==== Data supplied ====
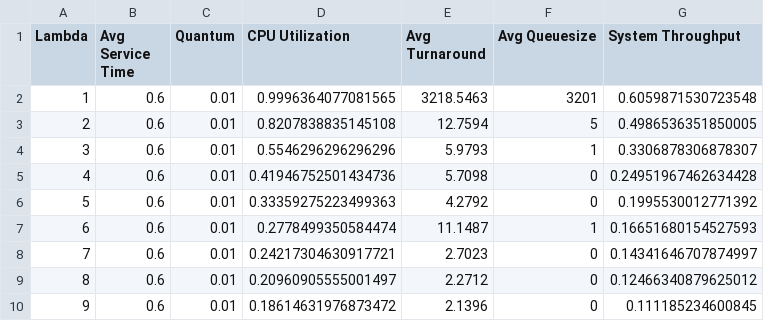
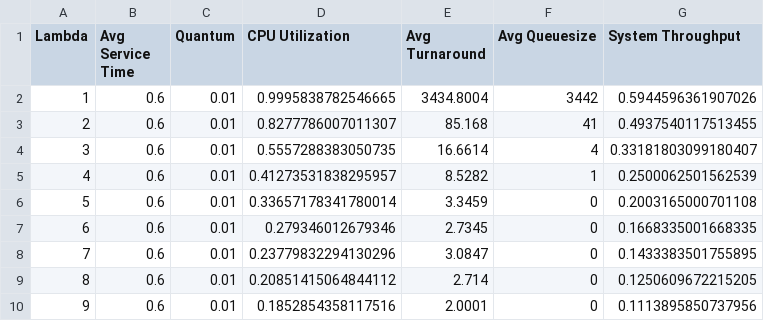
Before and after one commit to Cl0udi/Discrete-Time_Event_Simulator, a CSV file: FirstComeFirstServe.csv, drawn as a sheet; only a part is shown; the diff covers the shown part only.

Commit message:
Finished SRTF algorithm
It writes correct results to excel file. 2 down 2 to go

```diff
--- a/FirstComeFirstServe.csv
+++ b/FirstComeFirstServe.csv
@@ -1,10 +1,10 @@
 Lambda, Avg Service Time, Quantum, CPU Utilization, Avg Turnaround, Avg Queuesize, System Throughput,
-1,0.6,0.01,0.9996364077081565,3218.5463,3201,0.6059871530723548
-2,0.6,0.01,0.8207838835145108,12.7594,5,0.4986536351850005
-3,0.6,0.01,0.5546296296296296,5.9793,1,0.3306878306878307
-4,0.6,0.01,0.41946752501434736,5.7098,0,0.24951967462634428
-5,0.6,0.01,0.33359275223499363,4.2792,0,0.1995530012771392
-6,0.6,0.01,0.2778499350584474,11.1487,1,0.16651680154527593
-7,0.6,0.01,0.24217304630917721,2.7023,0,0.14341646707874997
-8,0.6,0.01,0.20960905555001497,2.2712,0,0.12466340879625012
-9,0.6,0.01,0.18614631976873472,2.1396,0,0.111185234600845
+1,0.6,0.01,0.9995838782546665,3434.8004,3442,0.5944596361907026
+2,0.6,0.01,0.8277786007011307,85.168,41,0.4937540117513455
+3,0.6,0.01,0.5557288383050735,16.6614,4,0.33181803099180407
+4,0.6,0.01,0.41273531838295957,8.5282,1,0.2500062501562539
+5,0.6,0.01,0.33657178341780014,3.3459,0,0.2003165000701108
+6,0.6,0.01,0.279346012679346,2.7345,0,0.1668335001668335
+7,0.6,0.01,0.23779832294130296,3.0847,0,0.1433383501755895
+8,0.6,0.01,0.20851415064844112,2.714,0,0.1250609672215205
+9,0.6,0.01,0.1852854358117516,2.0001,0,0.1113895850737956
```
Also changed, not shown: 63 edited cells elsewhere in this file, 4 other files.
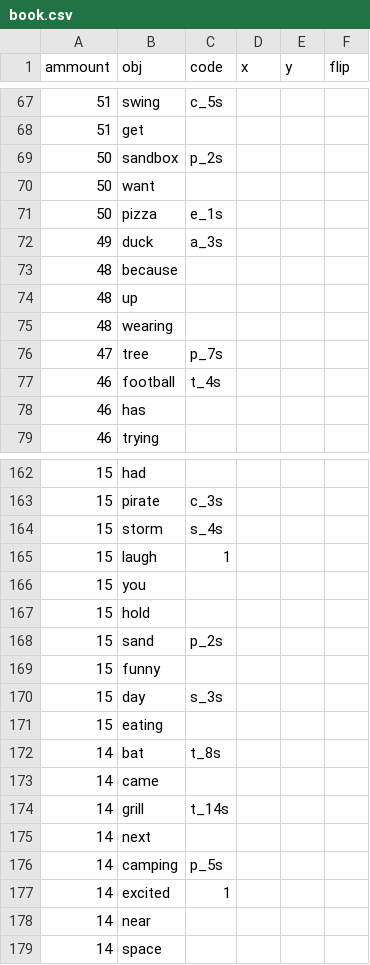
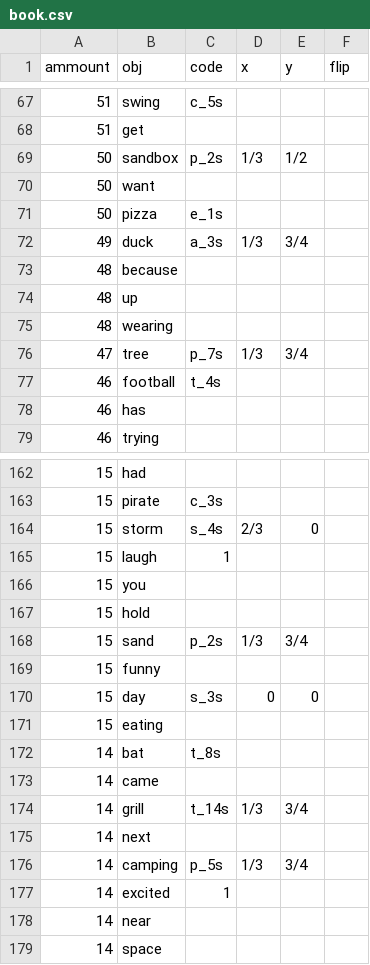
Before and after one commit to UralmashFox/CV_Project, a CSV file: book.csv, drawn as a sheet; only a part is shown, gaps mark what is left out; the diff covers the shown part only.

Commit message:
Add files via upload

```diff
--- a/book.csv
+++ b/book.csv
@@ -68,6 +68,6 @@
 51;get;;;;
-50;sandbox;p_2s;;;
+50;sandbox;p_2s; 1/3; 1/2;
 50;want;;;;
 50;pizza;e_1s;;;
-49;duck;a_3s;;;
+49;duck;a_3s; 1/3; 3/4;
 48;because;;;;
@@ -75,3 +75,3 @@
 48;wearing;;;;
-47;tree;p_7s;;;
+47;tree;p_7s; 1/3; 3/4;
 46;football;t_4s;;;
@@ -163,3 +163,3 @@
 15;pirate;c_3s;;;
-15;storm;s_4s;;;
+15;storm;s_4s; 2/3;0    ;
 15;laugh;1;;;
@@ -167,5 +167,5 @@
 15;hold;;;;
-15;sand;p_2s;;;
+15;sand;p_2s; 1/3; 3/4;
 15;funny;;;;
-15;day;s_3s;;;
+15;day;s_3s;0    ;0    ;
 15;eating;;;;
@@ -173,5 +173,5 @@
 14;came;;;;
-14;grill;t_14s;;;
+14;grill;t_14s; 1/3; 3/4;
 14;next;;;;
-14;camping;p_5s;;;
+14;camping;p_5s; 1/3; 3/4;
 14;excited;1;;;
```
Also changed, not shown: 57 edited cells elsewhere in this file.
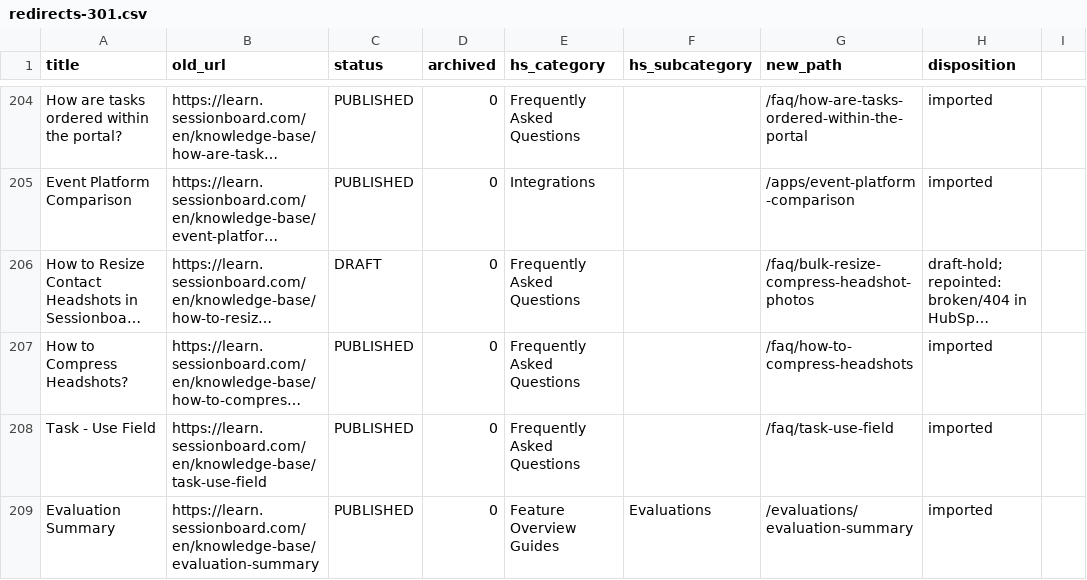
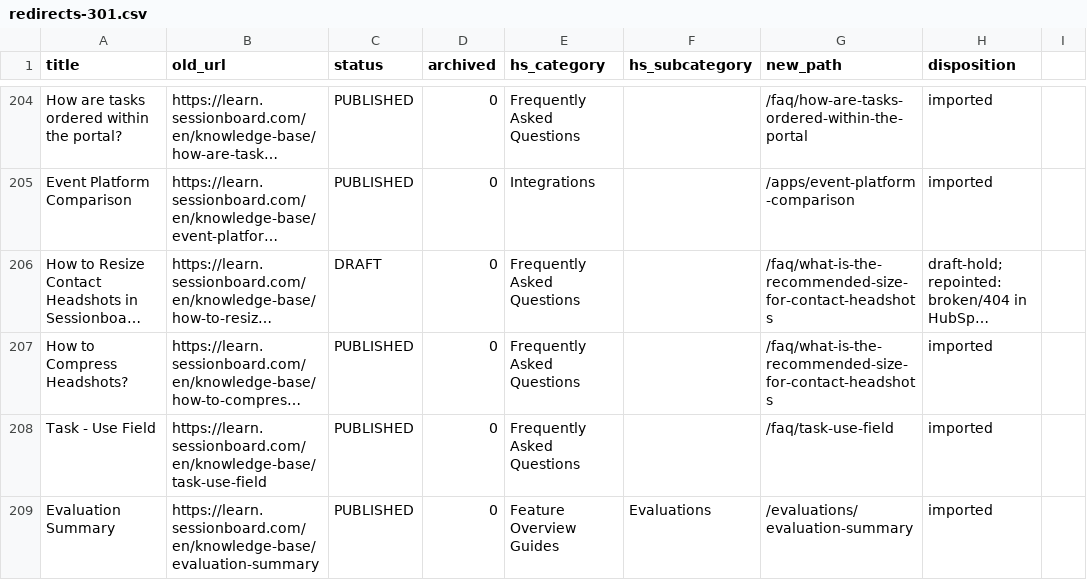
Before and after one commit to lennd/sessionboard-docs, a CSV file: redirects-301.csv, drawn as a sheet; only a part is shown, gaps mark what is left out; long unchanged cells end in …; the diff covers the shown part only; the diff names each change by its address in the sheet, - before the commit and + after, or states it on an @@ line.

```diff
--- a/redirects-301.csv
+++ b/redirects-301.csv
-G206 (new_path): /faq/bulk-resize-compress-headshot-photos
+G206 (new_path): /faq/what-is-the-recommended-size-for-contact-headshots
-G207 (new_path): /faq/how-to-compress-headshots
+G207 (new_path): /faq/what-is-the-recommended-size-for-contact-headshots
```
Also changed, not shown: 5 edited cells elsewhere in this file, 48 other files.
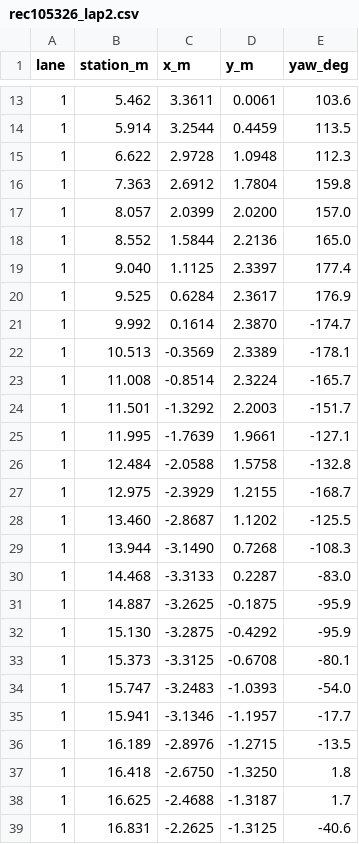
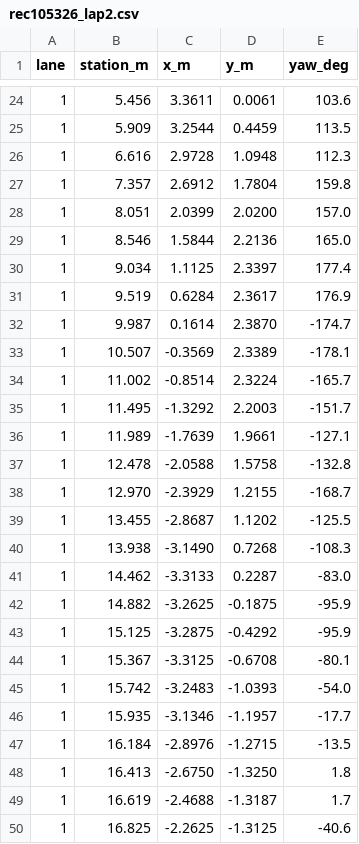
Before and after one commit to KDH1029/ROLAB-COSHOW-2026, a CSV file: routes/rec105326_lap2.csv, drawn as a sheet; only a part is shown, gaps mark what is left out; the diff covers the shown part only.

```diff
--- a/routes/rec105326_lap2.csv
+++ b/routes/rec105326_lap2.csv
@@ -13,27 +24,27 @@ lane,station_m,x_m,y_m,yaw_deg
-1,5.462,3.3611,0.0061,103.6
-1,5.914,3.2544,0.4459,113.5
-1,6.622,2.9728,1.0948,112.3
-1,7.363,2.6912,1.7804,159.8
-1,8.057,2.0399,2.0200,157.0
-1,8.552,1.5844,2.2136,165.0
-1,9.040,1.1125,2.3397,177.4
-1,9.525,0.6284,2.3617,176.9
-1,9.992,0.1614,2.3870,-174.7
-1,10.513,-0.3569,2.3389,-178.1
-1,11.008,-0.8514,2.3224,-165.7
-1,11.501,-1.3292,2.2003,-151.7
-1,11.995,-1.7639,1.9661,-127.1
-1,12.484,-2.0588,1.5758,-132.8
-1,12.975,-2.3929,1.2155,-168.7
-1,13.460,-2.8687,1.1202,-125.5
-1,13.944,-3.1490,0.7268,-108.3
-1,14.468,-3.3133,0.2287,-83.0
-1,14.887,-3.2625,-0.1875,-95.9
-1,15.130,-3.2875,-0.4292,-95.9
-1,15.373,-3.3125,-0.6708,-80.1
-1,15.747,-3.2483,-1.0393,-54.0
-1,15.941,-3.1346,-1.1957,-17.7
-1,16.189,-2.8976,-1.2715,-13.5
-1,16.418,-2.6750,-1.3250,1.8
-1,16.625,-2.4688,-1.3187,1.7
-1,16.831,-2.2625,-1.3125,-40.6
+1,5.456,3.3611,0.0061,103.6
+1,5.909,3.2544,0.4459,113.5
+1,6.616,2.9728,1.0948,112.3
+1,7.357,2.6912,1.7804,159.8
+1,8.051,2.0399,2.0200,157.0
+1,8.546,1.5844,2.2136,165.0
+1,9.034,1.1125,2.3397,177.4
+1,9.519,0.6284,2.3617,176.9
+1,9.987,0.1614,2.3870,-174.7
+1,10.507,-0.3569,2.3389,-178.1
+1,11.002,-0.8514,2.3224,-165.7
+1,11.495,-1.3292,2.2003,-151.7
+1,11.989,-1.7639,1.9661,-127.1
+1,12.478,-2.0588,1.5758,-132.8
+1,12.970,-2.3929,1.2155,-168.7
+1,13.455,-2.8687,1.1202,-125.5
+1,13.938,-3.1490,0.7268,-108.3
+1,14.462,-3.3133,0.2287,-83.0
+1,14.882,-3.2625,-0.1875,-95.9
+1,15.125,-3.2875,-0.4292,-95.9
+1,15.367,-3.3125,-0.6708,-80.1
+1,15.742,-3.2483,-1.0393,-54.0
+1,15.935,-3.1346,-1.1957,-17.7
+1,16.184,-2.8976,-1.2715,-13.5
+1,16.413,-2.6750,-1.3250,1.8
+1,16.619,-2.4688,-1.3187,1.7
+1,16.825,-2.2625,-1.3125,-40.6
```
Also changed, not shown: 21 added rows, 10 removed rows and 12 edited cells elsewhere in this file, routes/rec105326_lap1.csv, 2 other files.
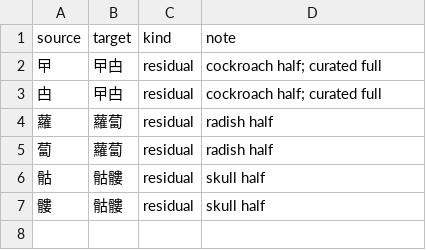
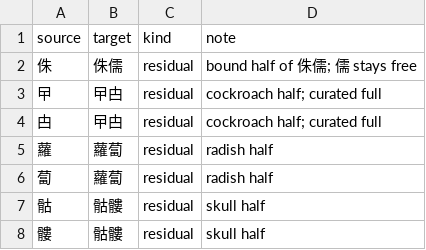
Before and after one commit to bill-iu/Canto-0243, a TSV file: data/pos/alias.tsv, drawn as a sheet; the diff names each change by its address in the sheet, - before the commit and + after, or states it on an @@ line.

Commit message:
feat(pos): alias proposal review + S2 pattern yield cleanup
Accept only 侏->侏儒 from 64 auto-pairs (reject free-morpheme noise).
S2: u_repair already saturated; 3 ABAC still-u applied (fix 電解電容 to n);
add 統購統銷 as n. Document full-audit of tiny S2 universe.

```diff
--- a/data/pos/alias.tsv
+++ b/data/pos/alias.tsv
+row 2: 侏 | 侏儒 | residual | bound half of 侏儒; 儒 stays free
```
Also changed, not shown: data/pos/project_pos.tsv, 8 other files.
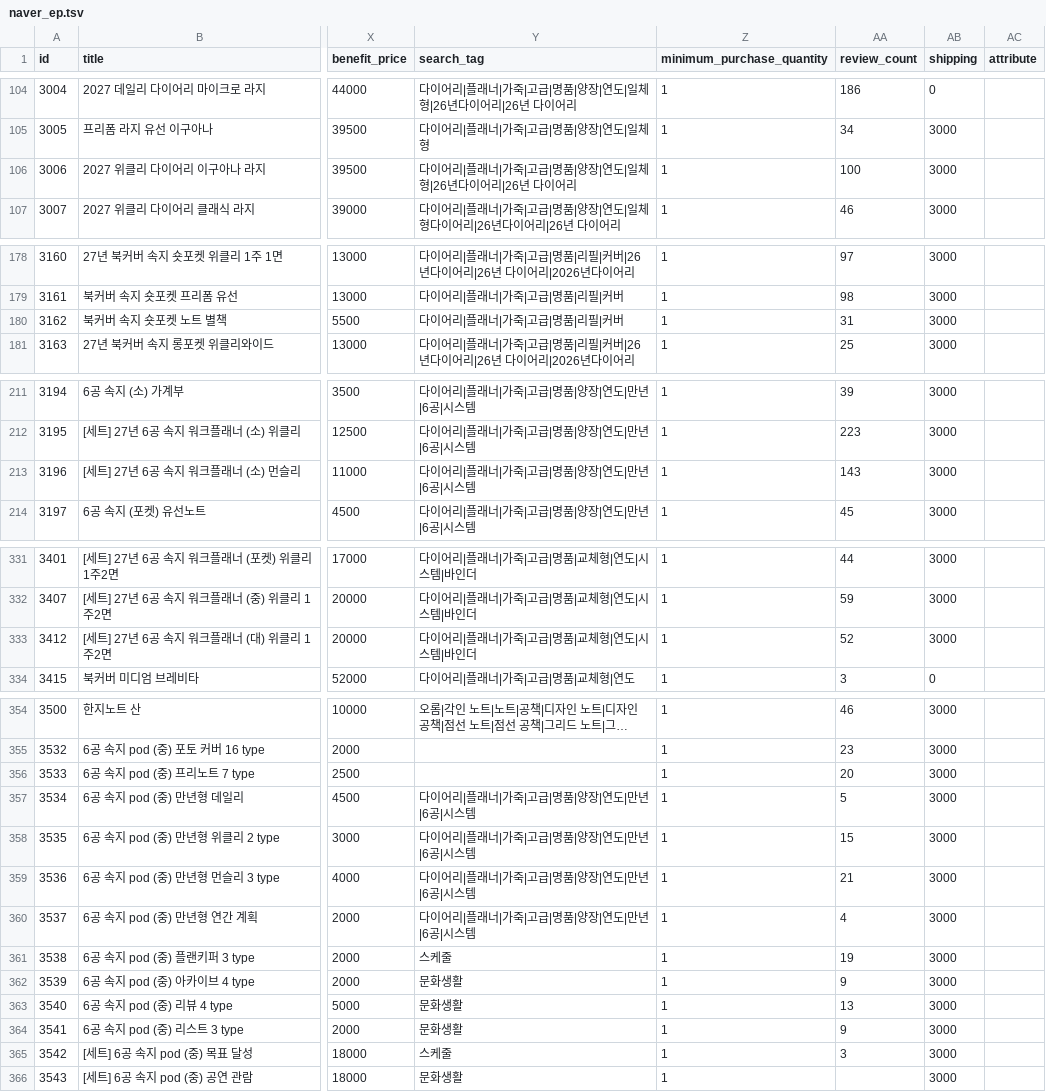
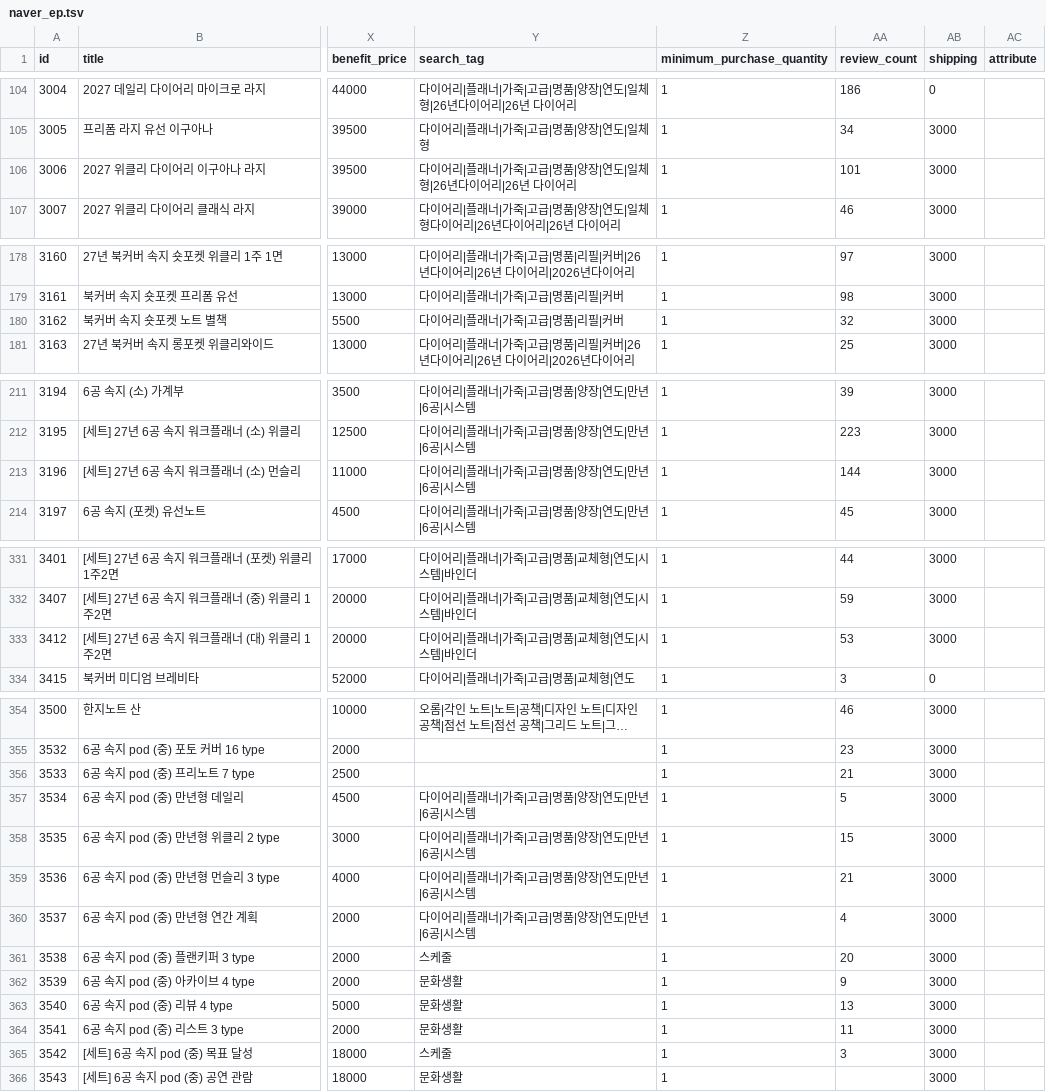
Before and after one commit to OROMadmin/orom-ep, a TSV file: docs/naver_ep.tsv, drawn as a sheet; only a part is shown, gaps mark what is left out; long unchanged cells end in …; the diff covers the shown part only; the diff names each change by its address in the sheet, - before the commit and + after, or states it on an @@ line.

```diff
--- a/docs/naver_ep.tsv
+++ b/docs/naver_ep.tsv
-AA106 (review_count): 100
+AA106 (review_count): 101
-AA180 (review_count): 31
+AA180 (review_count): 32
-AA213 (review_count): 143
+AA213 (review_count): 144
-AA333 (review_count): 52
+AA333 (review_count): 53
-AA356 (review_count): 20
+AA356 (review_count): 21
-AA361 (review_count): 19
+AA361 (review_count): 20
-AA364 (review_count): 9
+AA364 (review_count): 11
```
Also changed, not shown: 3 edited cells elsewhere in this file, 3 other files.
====
• [What needs to be done]
Look over the records above and copy each line that includes the string "free".

• [Completed exercise]
Accept only 侏->侏儒 from 64 auto-pairs (reject free-morpheme noise).
+row 2: 侏 | 侏儒 | residual | bound half of 侏儒; 儒 stays free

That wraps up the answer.